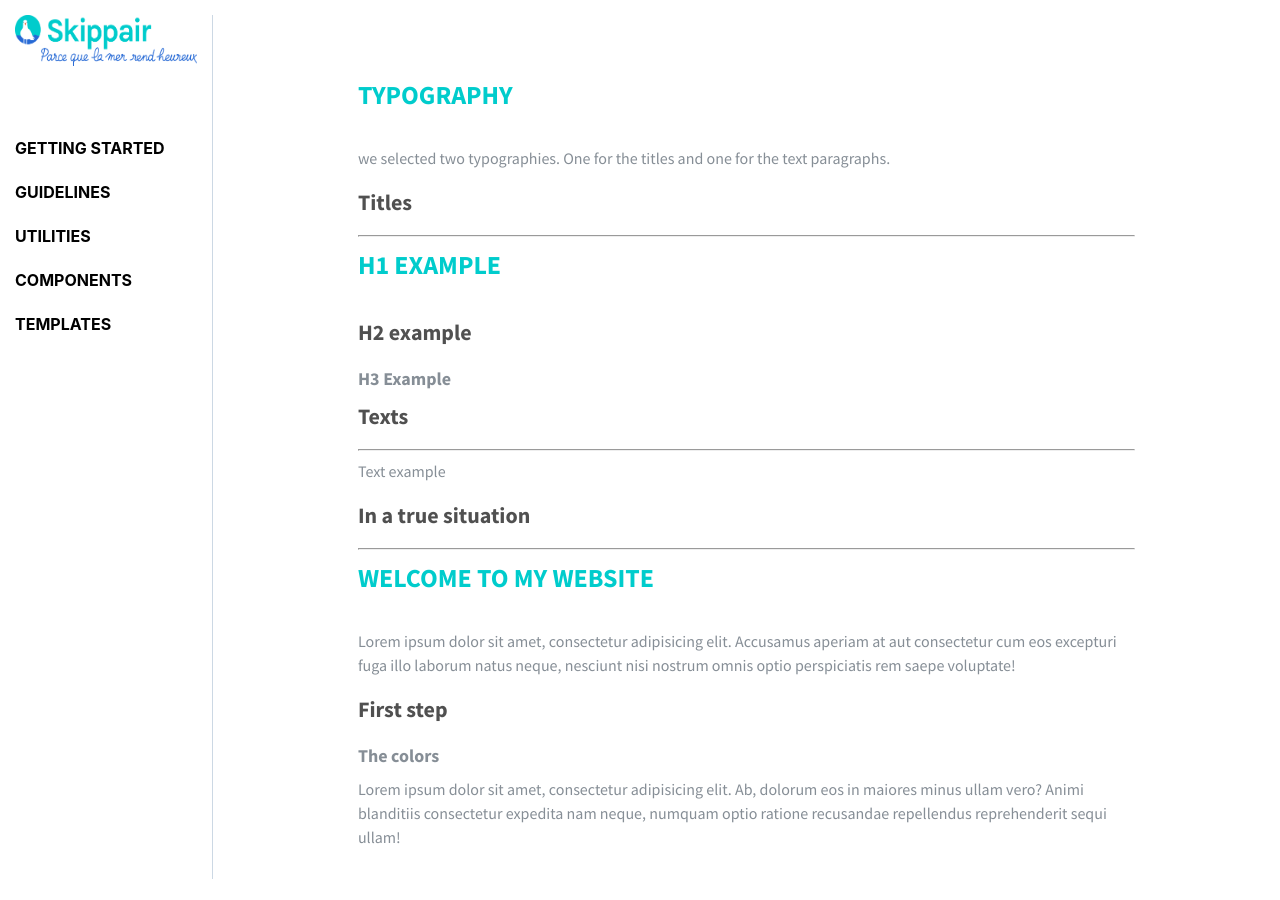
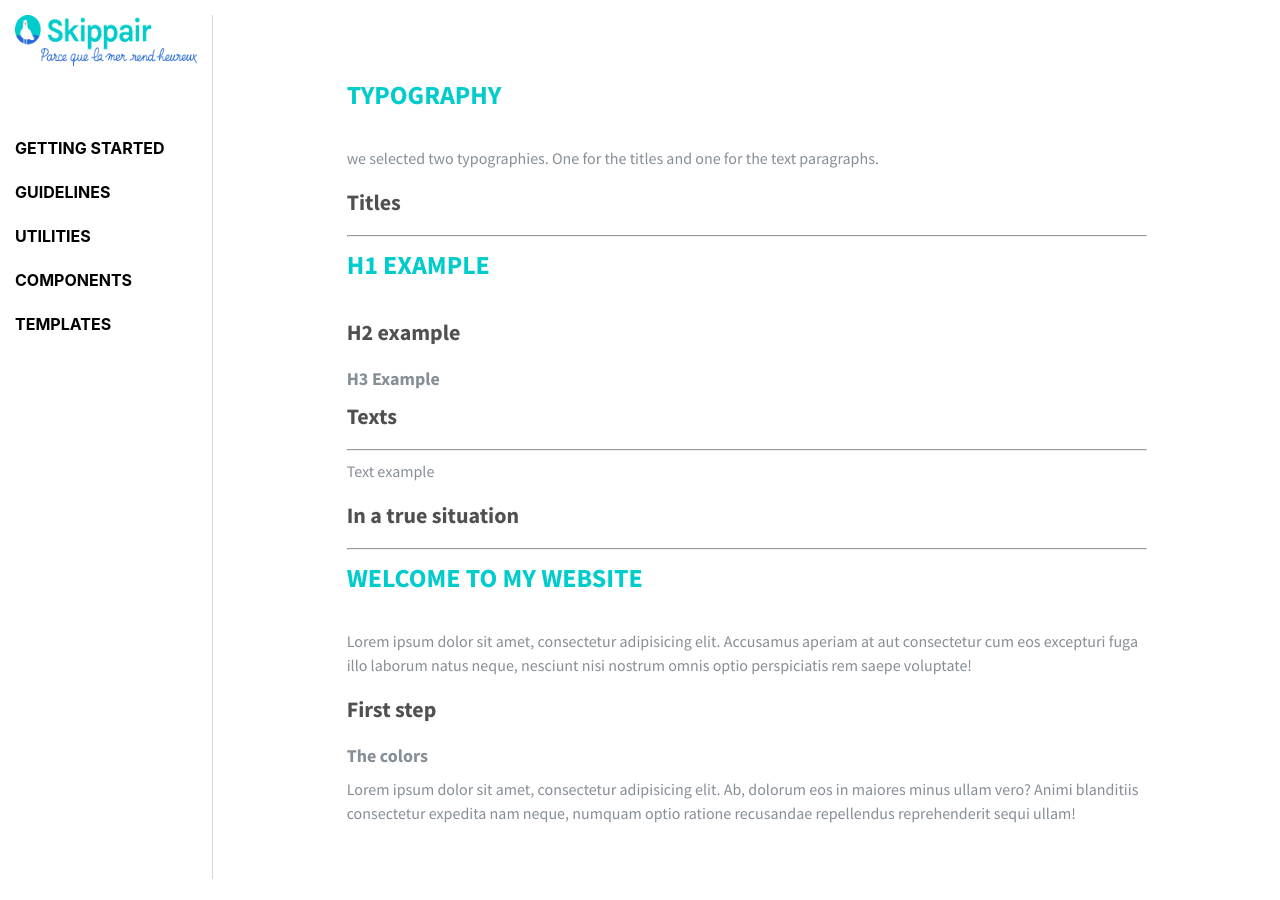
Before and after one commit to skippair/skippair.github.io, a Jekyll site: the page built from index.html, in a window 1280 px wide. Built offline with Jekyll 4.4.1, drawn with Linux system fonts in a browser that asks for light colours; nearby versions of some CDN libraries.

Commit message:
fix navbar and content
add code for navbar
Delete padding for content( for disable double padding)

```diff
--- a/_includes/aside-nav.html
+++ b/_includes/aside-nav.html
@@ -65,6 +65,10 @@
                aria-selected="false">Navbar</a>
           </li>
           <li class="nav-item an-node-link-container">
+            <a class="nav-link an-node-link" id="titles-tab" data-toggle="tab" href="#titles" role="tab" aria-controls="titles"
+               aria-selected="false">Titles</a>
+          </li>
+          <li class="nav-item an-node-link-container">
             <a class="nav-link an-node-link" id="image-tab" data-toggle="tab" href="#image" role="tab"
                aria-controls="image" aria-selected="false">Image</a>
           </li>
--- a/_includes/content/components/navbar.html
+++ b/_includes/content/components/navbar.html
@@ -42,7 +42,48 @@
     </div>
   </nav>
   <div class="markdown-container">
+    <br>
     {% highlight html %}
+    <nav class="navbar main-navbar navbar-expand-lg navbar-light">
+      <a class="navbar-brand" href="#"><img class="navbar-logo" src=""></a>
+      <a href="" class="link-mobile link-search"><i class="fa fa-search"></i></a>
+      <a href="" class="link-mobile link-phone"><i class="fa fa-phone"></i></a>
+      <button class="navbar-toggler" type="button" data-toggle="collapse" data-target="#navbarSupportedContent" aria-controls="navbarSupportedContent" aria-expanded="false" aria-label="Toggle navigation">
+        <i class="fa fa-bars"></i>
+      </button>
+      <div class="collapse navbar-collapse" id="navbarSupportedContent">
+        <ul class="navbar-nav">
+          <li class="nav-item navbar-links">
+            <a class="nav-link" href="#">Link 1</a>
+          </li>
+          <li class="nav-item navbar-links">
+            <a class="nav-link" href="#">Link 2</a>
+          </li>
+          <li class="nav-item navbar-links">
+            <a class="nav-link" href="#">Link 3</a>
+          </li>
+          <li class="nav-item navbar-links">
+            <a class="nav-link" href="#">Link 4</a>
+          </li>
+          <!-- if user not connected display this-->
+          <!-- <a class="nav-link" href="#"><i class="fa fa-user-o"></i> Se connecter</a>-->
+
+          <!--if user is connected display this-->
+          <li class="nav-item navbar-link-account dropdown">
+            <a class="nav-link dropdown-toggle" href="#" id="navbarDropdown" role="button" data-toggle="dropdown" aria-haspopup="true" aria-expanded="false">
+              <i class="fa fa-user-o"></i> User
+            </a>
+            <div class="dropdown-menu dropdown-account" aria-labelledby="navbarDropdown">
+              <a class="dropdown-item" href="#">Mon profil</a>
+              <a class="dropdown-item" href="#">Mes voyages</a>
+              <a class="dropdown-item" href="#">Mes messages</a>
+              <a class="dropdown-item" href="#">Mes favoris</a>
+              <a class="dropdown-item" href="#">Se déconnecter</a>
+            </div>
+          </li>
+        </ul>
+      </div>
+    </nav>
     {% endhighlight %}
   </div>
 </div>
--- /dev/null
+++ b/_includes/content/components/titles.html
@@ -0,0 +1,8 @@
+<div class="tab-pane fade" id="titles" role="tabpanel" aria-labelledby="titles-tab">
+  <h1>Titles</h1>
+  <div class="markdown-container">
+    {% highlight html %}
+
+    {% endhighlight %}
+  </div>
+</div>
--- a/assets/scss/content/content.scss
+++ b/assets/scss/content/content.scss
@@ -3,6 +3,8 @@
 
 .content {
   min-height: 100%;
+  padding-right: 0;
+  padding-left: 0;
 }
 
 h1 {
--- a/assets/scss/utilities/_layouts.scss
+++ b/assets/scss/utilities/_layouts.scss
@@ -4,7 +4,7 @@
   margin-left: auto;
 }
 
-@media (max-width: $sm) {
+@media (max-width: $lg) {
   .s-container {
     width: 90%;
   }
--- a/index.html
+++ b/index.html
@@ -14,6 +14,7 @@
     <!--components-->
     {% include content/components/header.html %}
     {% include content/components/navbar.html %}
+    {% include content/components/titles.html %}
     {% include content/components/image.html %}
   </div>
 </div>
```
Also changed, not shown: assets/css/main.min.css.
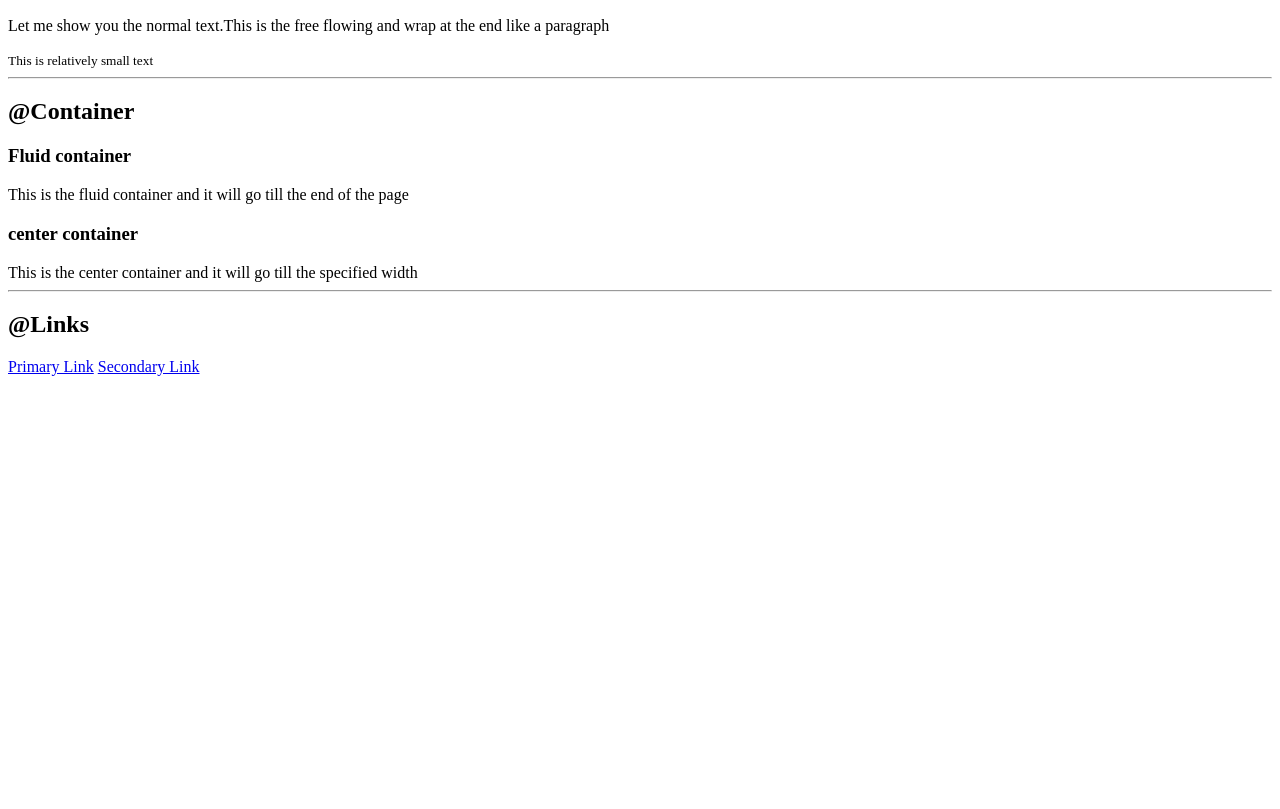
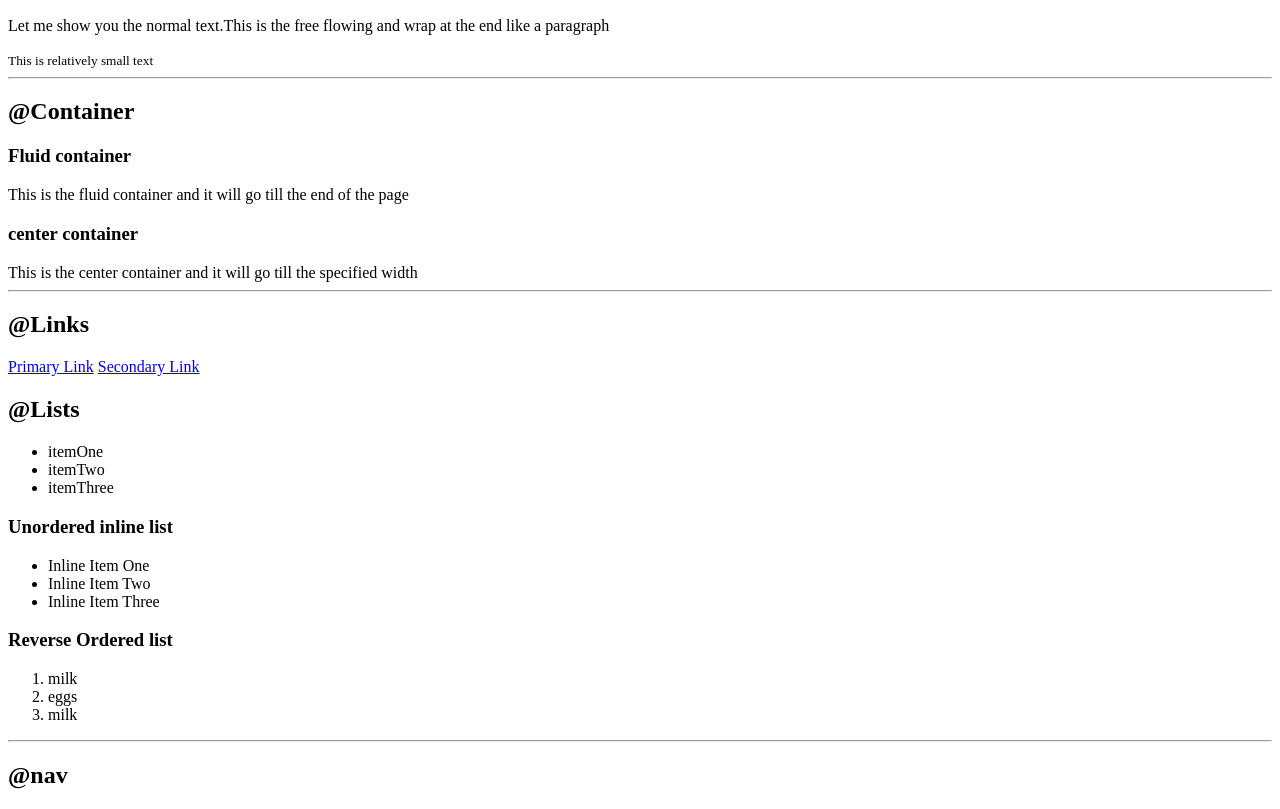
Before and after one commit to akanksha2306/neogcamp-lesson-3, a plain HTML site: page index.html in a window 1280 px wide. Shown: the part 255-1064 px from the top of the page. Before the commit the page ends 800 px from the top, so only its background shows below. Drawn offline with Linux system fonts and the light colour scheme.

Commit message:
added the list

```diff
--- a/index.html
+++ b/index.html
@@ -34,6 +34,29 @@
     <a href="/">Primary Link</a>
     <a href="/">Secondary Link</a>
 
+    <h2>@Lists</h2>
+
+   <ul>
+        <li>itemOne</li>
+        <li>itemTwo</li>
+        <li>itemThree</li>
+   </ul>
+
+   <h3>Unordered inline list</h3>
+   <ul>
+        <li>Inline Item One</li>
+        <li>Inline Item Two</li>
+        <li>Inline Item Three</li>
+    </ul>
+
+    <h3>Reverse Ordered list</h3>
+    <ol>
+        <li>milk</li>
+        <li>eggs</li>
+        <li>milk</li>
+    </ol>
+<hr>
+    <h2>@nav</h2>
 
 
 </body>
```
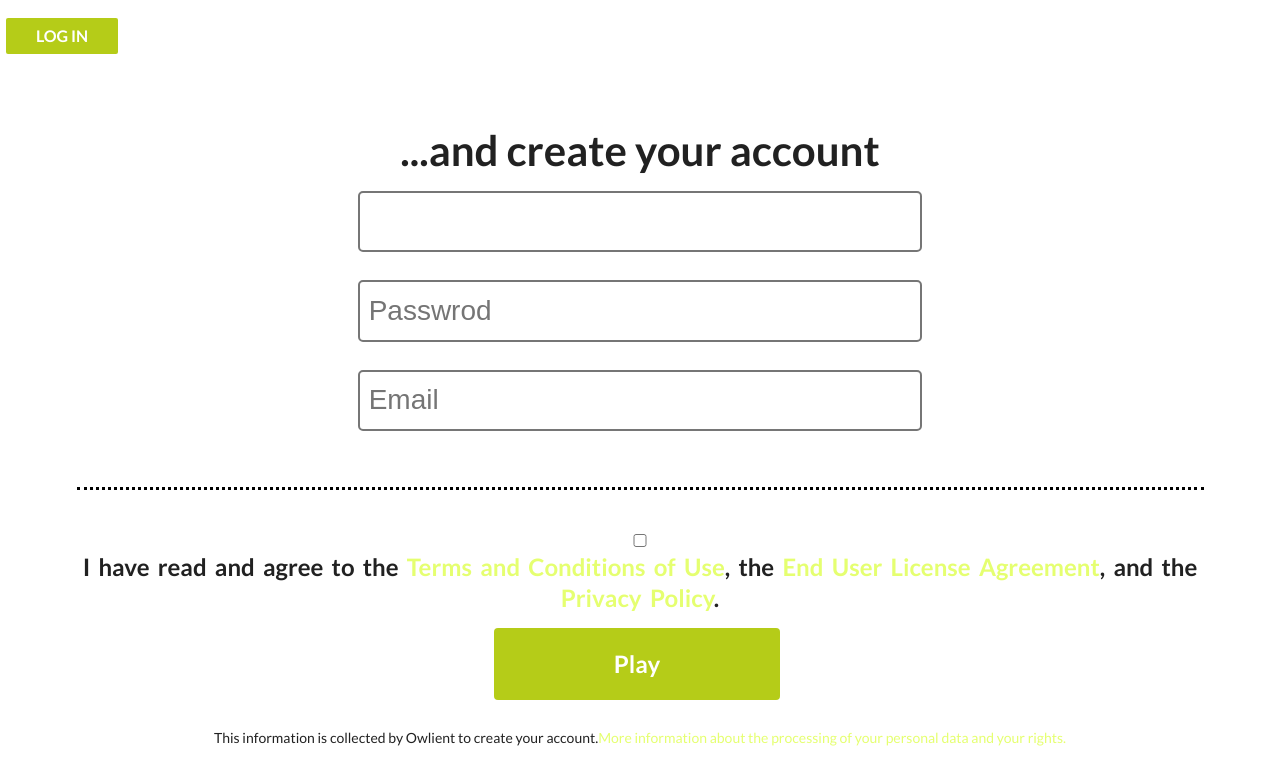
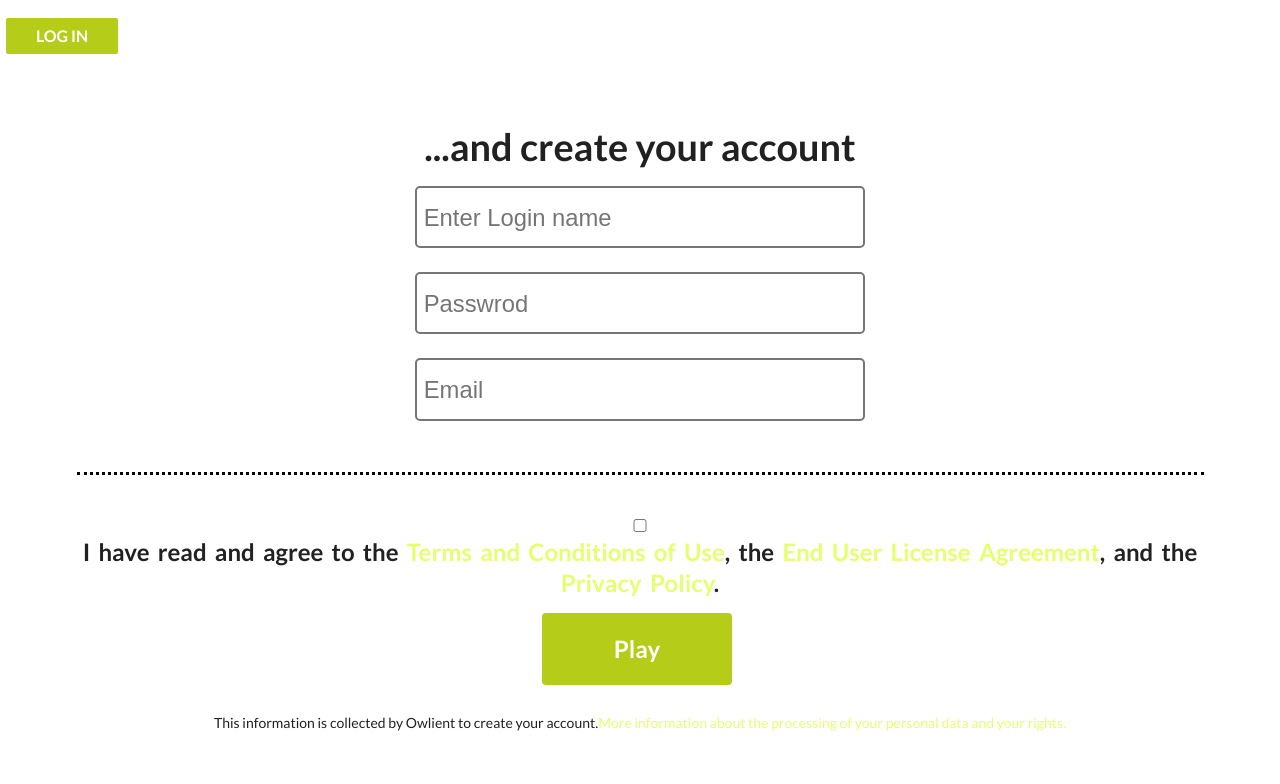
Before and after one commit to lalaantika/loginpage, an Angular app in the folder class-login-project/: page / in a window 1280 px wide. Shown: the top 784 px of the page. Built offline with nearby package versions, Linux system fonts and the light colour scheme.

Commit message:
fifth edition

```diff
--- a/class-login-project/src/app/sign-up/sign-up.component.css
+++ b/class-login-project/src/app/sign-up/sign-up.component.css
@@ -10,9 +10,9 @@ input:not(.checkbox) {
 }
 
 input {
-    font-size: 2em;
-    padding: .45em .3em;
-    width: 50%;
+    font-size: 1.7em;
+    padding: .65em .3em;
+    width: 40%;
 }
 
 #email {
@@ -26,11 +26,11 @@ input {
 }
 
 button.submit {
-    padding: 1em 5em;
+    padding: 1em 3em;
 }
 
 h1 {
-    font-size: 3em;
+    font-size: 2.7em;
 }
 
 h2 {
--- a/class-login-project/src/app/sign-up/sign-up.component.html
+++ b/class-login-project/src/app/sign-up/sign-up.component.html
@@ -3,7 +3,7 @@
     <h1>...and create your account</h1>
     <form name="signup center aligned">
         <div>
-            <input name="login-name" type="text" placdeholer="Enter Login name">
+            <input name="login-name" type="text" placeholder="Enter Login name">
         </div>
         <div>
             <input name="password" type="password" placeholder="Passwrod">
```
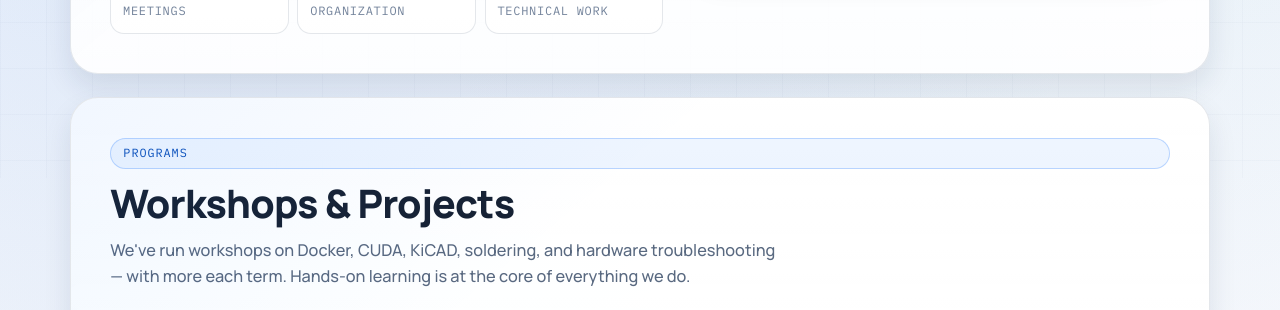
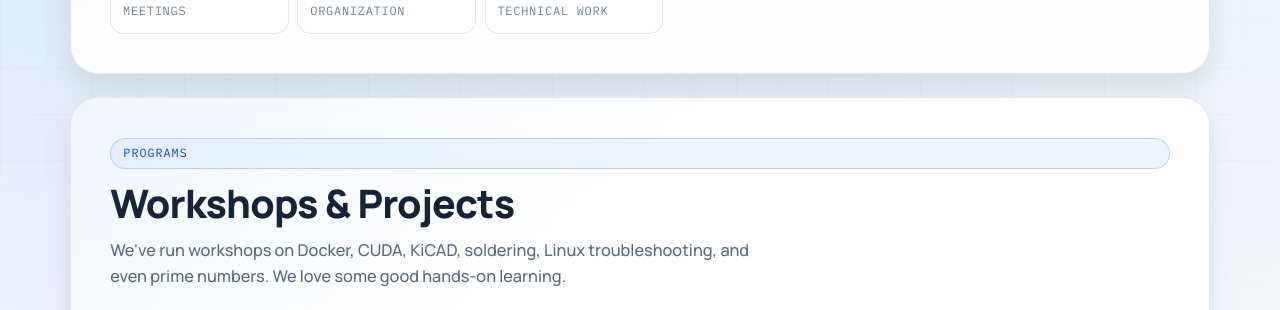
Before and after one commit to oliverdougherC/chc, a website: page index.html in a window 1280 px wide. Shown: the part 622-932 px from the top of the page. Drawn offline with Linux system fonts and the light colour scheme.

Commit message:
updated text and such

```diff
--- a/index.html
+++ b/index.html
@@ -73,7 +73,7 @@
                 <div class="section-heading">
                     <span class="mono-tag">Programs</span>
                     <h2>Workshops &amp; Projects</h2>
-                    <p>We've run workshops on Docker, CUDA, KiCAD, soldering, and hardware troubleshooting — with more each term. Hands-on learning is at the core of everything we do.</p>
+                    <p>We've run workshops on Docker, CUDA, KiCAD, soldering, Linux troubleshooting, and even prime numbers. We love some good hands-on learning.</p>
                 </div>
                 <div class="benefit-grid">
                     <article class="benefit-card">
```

:::

*Task instructions*: Filter the listing above for lines with the word "input", and copy each one you find.

*Solved exercise*:
@@ -10,9 +10,9 @@ input:not(.checkbox) {
 input {
@@ -26,11 +26,11 @@ input {
-            <input name="login-name" type="text" placdeholer="Enter Login name">
+            <input name="login-name" type="text" placeholder="Enter Login name">
             <input name="password" type="password" placeholder="Passwrod">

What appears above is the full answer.